An 80-year-old grandmother has died in tragic circumstances after suffering bacterial meningitis caused by injuries from her own cat, ‘Minty.’

Doctors found the cat had given her the disease by scratching her arm and then licking the wound which led to the Melbourne woman being found unresponsive in her bed with the cat sleeping nearby.

The woman was taken to Box Hill Hospital where she fell into a coma for nine days before miraculously waking up for a day which she spent interacting with loved ones.

Sadly, the happiness was short-lived, as the elderly grandmother died the following day.

In an interview with the Herald Sun, director of infectious diseases at Melbourne’s Austin Health, Lindsay Grayson, said that at least one person is dying every week due to the unknown dangers of cat saliva.

According to Professor Grayson, cats can carry deadly bacteria such as pasteurella and bartonella which can be devastating for people with weakened immune systems and lead to health complications which include blindness and heart failure.

‘It is a big deal and it is emerging more and more now as an unrecognised cause of heart valve infection, which is obviously fatal if untreated,’ Prof Grayson said.

“Infections related to cat bites and scratches like this person, we’d get at least one a week where somebody comes into the hospital. It is very important that if a cat is biting or scratching you, you mention it to your GP.”

The fact that cats lick their own wounds has given some people the false impression that cat saliva is ‘clean,’ but in reality, this is simply not the case.

In fact, a cat’s mouth harbours one of the highest concentrations of bacteria in existence, and cat saliva is far more likely to cause an infection rather than to treat one.

Pets like cats can provide elderly pet-owners with some much-needed companionship that can help to reduce feelings of isolation. Many cat owners also regularly sleep with their cat on the bed.

However, Professor Grayson warns that people should try and avoid situations where a cat may be able to lick an open wound, and she also believes that people with compromised immune systems should avoid cats altogether.

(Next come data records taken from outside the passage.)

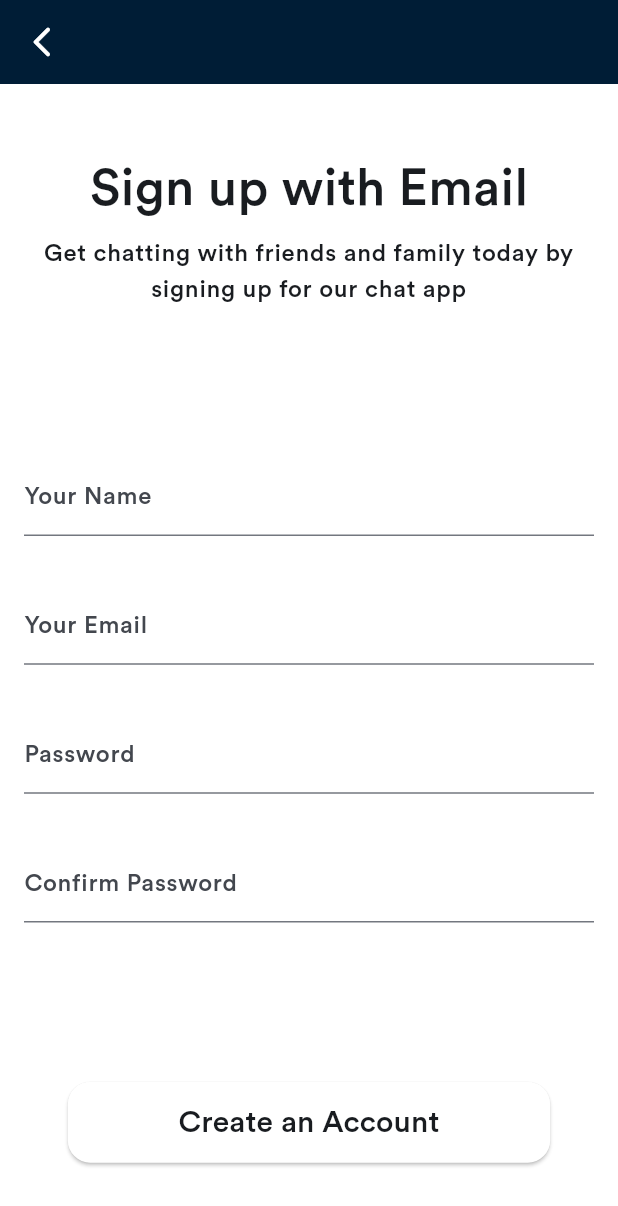
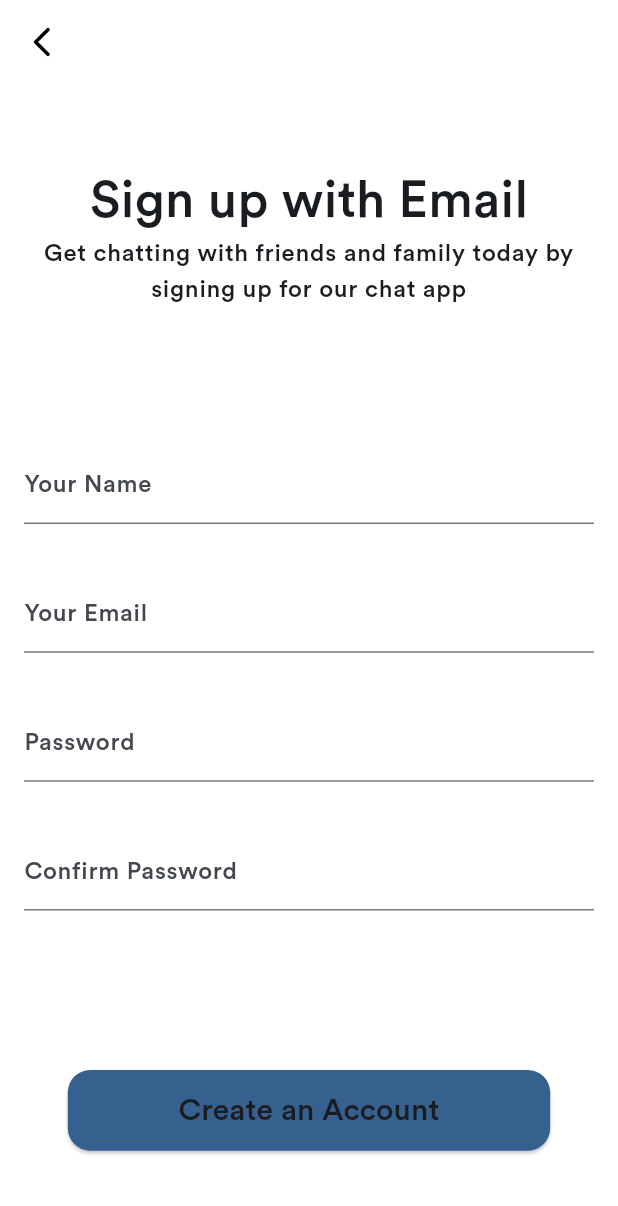
Before and after one commit to farhan-hasan/enigma, a Flutter app: the screen it shows after launch, after a tap on "Sign Up with Mail", on a phone screen of 412 x 824 dp. Shown: the top 1206 px of the screen. Run offline on Flutter 3.47's test engine with Material 3 defaults, Android fonts, the phone set to English and light mode, and no system bars; our stand-ins replace bot_toast, cloud_firestore, dartz, firebase_auth, firebase_core, flutter_riverpod and 4 more; accounts and stored records are empty; project files that could hold a hidden picture were left out.

Commit message:
Remove Lazy Singleton + Add White Apple Logo

```diff
--- a/lib/src/core/utils/constants/icons_path.dart
+++ b/lib/src/core/utils/constants/icons_path.dart
@@ -1,5 +1,6 @@
 class IconsPath {
-  static String appleIcon = "assets/icons/Apple.png";
+  static String appleDarkIcon = "assets/icons/Apple.png";
+  static String appleLightIcon = "assets/icons/White_Apple.png";
   static String facebookIcon = "assets/icons/Facebook.png";
   static String googleIcon = "assets/icons/Google.png";
 }
--- a/lib/src/features/auth/data/data_source/remote/auth_remote_data_source.dart
+++ b/lib/src/features/auth/data/data_source/remote/auth_remote_data_source.dart
@@ -94,7 +94,7 @@ class AuthRemoteDataSource {
           break;
       }
     }
-    return left(failure);
+    return Left(failure);
   }
 
   Future<Either<Failure, Success>> logout() async {
--- a/lib/src/features/auth/presentation/auth_screen/view/auth_screen.dart
+++ b/lib/src/features/auth/presentation/auth_screen/view/auth_screen.dart
@@ -17,7 +17,7 @@ class AuthScreen extends StatelessWidget {
   @override
   Widget build(BuildContext context) {
     return Scaffold(
-      backgroundColor: Theme.of(context).primaryColor,
+      backgroundColor: Theme.of(context).colorScheme.secondary,
       appBar: AppBar(
         backgroundColor: Colors.transparent,
         title: Row(
@@ -75,7 +75,7 @@ class AuthScreen extends StatelessWidget {
                     onPressed: () {},
                   ),
                   SocialMediaIconButton(
-                    iconSource: IconsPath.appleIcon,
+                    iconSource: IconsPath.appleLightIcon,
                     onPressed: () {},
                   )
                 ],
--- a/lib/src/features/auth/presentation/components/custom_elevated_button.dart
+++ b/lib/src/features/auth/presentation/components/custom_elevated_button.dart
@@ -2,8 +2,11 @@ import 'package:enigma/src/core/utils/extension/context_extension.dart';
 import 'package:flutter/material.dart';
 
 class CustomElevatedButton extends StatelessWidget {
-  const CustomElevatedButton(
-      {super.key, required this.buttonName, required this.onPressed});
+  const CustomElevatedButton({
+    super.key,
+    required this.buttonName,
+    required this.onPressed,
+  });
 
   final String buttonName;
   final Function() onPressed;
@@ -13,7 +16,7 @@ class CustomElevatedButton extends StatelessWidget {
     return ElevatedButton(
       onPressed: onPressed,
       style: ElevatedButton.styleFrom(
-        backgroundColor: Colors.white,
+        // backgroundColor: Colors.white,
         shape: RoundedRectangleBorder(borderRadius: BorderRadius.circular(15)),
         minimumSize: Size(context.width * 0.8, context.width * 0.15),
       ),
--- a/lib/src/features/auth/presentation/signup/view/signup_screen.dart
+++ b/lib/src/features/auth/presentation/signup/view/signup_screen.dart
@@ -25,7 +25,10 @@ class SignupScreen extends ConsumerWidget {
   Widget build(BuildContext context, WidgetRef ref) {
     // final signupController = ref.watch(signUpProvider);
     return Scaffold(
-      appBar: AppBar(),
+      appBar: AppBar(
+        backgroundColor: Colors.transparent,
+        foregroundColor: Colors.black,
+      ),
       body: Center(
         child: SingleChildScrollView(
           child: Form(
@@ -38,7 +41,7 @@ class SignupScreen extends ConsumerWidget {
                   style: Theme.of(context).textTheme.headlineMedium,
                 ),
                 Padding(
-                  padding: const EdgeInsets.all(8.0),
+                  padding: const EdgeInsets.symmetric(horizontal: 20.0),
                   child: Text(
                     'Get chatting with friends and family today by signing up for our chat app',
                     style: Theme.of(context).textTheme.bodyLarge,
--- a/lib/src/shared/dependency_injection/dependency_injection.dart
+++ b/lib/src/shared/dependency_injection/dependency_injection.dart
@@ -1,7 +1,6 @@
 import 'package:enigma/firebase_options.dart';
 import 'package:enigma/src/core/database/local/shared_preference/shared_preference_manager.dart';
 import 'package:enigma/src/features/auth/data/repository/auth_repository_impl.dart';
-import 'package:enigma/src/features/auth/domain/repository/auth_repository.dart';
 import 'package:enigma/src/features/auth/domain/usecases/change_password_usecase.dart';
 import 'package:enigma/src/features/auth/domain/usecases/forgot_password_usecase.dart';
 import 'package:enigma/src/features/auth/domain/usecases/login_usecase.dart';
@@ -23,19 +22,17 @@ Future<void> setupService() async {
     return sharedPreferenceManager;
   });
 
-  sl.registerLazySingleton<AuthRepository>(() => AuthRepositoryImpl());
+  sl.registerSingleton<AuthRepositoryImpl>(AuthRepositoryImpl());
 
-  sl.registerLazySingleton<ChangePasswordUsecase>(
-      () => ChangePasswordUsecase());
+  sl.registerSingleton<ChangePasswordUsecase>(ChangePasswordUsecase());
 
-  sl.registerLazySingleton<ForgotPasswordUsecase>(
-      () => ForgotPasswordUsecase());
+  sl.registerSingleton<ForgotPasswordUsecase>(ForgotPasswordUsecase());
 
-  sl.registerLazySingleton<LoginUseCase>(() => LoginUseCase());
+  sl.registerSingleton<LoginUseCase>(LoginUseCase());
 
-  sl.registerLazySingleton<LogoutUseCase>(() => LogoutUseCase());
+  sl.registerSingleton<LogoutUseCase>(LogoutUseCase());
 
-  sl.registerLazySingleton<SignupUseCase>(() => SignupUseCase());
+  sl.registerSingleton<SignupUseCase>(SignupUseCase());
 
   await sl.allReady();
 }
```
Also changed, not shown: lib/src/features/auth/presentation/login/view/login_screen.dart (+13 -7 lines), lib/src/shared/data/profile_model.dart (+14 -5 lines), assets/icons/White_Apple.png (added).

Photo Credit – iStock – MonikaBatich

(Visited 560 times, 2 visits today)